- **YOUR ASSIGNMENT**
All of the data that appears below is to be given again precisely as written.

────────────────────────────────────────

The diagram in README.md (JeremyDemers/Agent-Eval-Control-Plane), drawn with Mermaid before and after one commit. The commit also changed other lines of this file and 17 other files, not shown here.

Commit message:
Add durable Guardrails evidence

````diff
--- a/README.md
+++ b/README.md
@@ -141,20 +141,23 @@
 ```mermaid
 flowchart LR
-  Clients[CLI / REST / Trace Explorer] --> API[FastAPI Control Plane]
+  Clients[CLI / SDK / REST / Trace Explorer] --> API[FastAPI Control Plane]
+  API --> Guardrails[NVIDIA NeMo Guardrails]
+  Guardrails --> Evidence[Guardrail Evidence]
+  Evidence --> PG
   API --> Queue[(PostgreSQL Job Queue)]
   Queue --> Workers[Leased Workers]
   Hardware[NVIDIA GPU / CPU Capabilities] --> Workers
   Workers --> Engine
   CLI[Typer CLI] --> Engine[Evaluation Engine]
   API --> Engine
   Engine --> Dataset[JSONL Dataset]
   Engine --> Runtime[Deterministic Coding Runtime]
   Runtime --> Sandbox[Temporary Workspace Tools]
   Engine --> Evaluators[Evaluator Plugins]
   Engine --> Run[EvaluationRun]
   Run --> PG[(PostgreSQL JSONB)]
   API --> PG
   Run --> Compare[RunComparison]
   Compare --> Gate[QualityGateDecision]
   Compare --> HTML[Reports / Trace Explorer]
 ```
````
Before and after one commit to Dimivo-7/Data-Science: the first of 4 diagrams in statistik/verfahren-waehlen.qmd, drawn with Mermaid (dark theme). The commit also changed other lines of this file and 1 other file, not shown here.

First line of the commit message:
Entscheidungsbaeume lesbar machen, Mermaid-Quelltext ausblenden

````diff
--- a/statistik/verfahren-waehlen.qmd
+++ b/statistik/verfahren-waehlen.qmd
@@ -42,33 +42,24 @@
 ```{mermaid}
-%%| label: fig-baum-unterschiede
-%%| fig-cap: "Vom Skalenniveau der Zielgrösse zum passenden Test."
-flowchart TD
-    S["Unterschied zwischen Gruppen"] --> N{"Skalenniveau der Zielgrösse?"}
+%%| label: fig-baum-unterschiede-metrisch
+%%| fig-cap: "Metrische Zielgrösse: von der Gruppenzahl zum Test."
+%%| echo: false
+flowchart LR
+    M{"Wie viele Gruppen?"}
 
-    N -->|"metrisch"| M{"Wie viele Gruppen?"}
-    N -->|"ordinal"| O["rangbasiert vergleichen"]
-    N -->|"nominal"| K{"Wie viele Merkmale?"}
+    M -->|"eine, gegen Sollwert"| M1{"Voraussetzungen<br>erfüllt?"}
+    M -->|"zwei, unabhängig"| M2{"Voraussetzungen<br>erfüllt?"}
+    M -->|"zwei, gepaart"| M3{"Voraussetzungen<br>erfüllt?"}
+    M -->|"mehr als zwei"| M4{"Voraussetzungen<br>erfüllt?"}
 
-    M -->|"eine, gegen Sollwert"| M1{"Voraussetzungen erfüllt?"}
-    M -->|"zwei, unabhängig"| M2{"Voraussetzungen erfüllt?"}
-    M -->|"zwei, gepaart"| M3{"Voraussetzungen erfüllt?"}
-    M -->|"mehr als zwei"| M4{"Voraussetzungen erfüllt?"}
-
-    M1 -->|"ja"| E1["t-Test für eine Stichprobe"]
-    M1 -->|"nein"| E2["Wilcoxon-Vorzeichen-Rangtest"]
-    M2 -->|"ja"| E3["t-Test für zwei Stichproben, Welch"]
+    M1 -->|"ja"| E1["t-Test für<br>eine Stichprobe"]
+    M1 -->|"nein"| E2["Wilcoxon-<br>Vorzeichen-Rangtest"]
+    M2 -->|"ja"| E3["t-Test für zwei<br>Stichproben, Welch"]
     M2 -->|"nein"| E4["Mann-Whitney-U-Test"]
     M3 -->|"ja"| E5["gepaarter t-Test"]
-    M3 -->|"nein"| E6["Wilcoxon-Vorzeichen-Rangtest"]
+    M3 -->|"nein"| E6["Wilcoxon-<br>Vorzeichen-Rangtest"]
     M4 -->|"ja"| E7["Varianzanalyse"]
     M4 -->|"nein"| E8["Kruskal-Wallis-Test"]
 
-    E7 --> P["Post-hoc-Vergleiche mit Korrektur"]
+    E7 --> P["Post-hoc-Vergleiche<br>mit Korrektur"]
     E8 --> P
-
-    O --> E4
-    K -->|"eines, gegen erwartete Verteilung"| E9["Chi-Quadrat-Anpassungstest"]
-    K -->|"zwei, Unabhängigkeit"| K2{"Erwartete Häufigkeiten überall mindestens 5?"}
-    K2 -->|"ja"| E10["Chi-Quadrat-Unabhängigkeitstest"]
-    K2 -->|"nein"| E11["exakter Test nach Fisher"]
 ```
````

────────────────────────────────────────

- **TASK SOLUTION**
The diagram in README.md (JeremyDemers/Agent-Eval-Control-Plane), drawn with Mermaid before and after one commit. The commit also changed other lines of this file and 17 other files, not shown here.

Commit message:
Add durable Guardrails evidence

````diff
--- a/README.md
+++ b/README.md
@@ -141,20 +141,23 @@
 ```mermaid
 flowchart LR
-  Clients[CLI / REST / Trace Explorer] --> API[FastAPI Control Plane]
+  Clients[CLI / SDK / REST / Trace Explorer] --> API[FastAPI Control Plane]
+  API --> Guardrails[NVIDIA NeMo Guardrails]
+  Guardrails --> Evidence[Guardrail Evidence]
+  Evidence --> PG
   API --> Queue[(PostgreSQL Job Queue)]
   Queue --> Workers[Leased Workers]
   Hardware[NVIDIA GPU / CPU Capabilities] --> Workers
   Workers --> Engine
   CLI[Typer CLI] --> Engine[Evaluation Engine]
   API --> Engine
   Engine --> Dataset[JSONL Dataset]
   Engine --> Runtime[Deterministic Coding Runtime]
   Runtime --> Sandbox[Temporary Workspace Tools]
   Engine --> Evaluators[Evaluator Plugins]
   Engine --> Run[EvaluationRun]
   Run --> PG[(PostgreSQL JSONB)]
   API --> PG
   Run --> Compare[RunComparison]
   Compare --> Gate[QualityGateDecision]
   Compare --> HTML[Reports / Trace Explorer]
 ```
````
Before and after one commit to Dimivo-7/Data-Science: the first of 4 diagrams in statistik/verfahren-waehlen.qmd, drawn with Mermaid (dark theme). The commit also changed other lines of this file and 1 other file, not shown here.

First line of the commit message:
Entscheidungsbaeume lesbar machen, Mermaid-Quelltext ausblenden

````diff
--- a/statistik/verfahren-waehlen.qmd
+++ b/statistik/verfahren-waehlen.qmd
@@ -42,33 +42,24 @@
 ```{mermaid}
-%%| label: fig-baum-unterschiede
-%%| fig-cap: "Vom Skalenniveau der Zielgrösse zum passenden Test."
-flowchart TD
-    S["Unterschied zwischen Gruppen"] --> N{"Skalenniveau der Zielgrösse?"}
+%%| label: fig-baum-unterschiede-metrisch
+%%| fig-cap: "Metrische Zielgrösse: von der Gruppenzahl zum Test."
+%%| echo: false
+flowchart LR
+    M{"Wie viele Gruppen?"}
 
-    N -->|"metrisch"| M{"Wie viele Gruppen?"}
-    N -->|"ordinal"| O["rangbasiert vergleichen"]
-    N -->|"nominal"| K{"Wie viele Merkmale?"}
+    M -->|"eine, gegen Sollwert"| M1{"Voraussetzungen<br>erfüllt?"}
+    M -->|"zwei, unabhängig"| M2{"Voraussetzungen<br>erfüllt?"}
+    M -->|"zwei, gepaart"| M3{"Voraussetzungen<br>erfüllt?"}
+    M -->|"mehr als zwei"| M4{"Voraussetzungen<br>erfüllt?"}
 
-    M -->|"eine, gegen Sollwert"| M1{"Voraussetzungen erfüllt?"}
-    M -->|"zwei, unabhängig"| M2{"Voraussetzungen erfüllt?"}
-    M -->|"zwei, gepaart"| M3{"Voraussetzungen erfüllt?"}
-    M -->|"mehr als zwei"| M4{"Voraussetzungen erfüllt?"}
-
-    M1 -->|"ja"| E1["t-Test für eine Stichprobe"]
-    M1 -->|"nein"| E2["Wilcoxon-Vorzeichen-Rangtest"]
-    M2 -->|"ja"| E3["t-Test für zwei Stichproben, Welch"]
+    M1 -->|"ja"| E1["t-Test für<br>eine Stichprobe"]
+    M1 -->|"nein"| E2["Wilcoxon-<br>Vorzeichen-Rangtest"]
+    M2 -->|"ja"| E3["t-Test für zwei<br>Stichproben, Welch"]
     M2 -->|"nein"| E4["Mann-Whitney-U-Test"]
     M3 -->|"ja"| E5["gepaarter t-Test"]
-    M3 -->|"nein"| E6["Wilcoxon-Vorzeichen-Rangtest"]
+    M3 -->|"nein"| E6["Wilcoxon-<br>Vorzeichen-Rangtest"]
     M4 -->|"ja"| E7["Varianzanalyse"]
     M4 -->|"nein"| E8["Kruskal-Wallis-Test"]
 
-    E7 --> P["Post-hoc-Vergleiche mit Korrektur"]
+    E7 --> P["Post-hoc-Vergleiche<br>mit Korrektur"]
     E8 --> P
-
-    O --> E4
-    K -->|"eines, gegen erwartete Verteilung"| E9["Chi-Quadrat-Anpassungstest"]
-    K -->|"zwei, Unabhängigkeit"| K2{"Erwartete Häufigkeiten überall mindestens 5?"}
-    K2 -->|"ja"| E10["Chi-Quadrat-Unabhängigkeitstest"]
-    K2 -->|"nein"| E11["exakter Test nach Fisher"]
 ```
````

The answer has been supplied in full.